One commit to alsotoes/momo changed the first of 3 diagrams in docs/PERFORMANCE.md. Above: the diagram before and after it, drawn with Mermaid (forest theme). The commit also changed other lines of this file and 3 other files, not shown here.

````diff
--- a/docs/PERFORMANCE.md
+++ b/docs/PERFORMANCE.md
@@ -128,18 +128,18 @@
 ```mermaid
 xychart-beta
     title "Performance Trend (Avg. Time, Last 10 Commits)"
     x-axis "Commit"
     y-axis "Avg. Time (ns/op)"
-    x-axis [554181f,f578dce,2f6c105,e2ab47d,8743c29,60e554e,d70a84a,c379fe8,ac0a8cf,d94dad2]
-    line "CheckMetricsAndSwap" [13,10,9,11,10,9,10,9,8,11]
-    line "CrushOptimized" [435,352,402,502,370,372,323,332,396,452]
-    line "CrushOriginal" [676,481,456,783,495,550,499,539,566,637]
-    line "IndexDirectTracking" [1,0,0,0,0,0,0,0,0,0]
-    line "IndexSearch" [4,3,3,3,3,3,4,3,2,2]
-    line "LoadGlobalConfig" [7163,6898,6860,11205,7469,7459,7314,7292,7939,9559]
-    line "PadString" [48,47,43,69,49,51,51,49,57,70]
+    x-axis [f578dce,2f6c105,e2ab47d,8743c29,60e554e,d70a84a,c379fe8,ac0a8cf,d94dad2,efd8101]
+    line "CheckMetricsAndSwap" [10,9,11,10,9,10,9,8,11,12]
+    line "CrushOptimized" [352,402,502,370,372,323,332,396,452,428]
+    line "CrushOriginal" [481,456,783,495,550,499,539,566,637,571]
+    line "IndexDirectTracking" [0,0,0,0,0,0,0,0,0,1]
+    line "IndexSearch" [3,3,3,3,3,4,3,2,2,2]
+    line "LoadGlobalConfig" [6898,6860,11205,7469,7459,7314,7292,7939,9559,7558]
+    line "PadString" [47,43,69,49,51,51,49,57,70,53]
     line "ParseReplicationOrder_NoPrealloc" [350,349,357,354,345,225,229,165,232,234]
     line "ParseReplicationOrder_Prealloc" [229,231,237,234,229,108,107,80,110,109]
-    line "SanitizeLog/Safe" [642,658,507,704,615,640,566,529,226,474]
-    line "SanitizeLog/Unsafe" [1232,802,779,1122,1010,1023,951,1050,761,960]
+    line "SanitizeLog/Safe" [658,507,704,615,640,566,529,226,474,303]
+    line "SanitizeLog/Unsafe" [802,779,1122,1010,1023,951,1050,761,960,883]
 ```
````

● ● ● ● ● ● ●

● **Task item**:
If a line in the data above holds the string "IndexDirectTracking", copy it.

● **Finished exercise**:
-    line "IndexDirectTracking" [1,0,0,0,0,0,0,0,0,0]
+    line "IndexDirectTracking" [0,0,0,0,0,0,0,0,0,1]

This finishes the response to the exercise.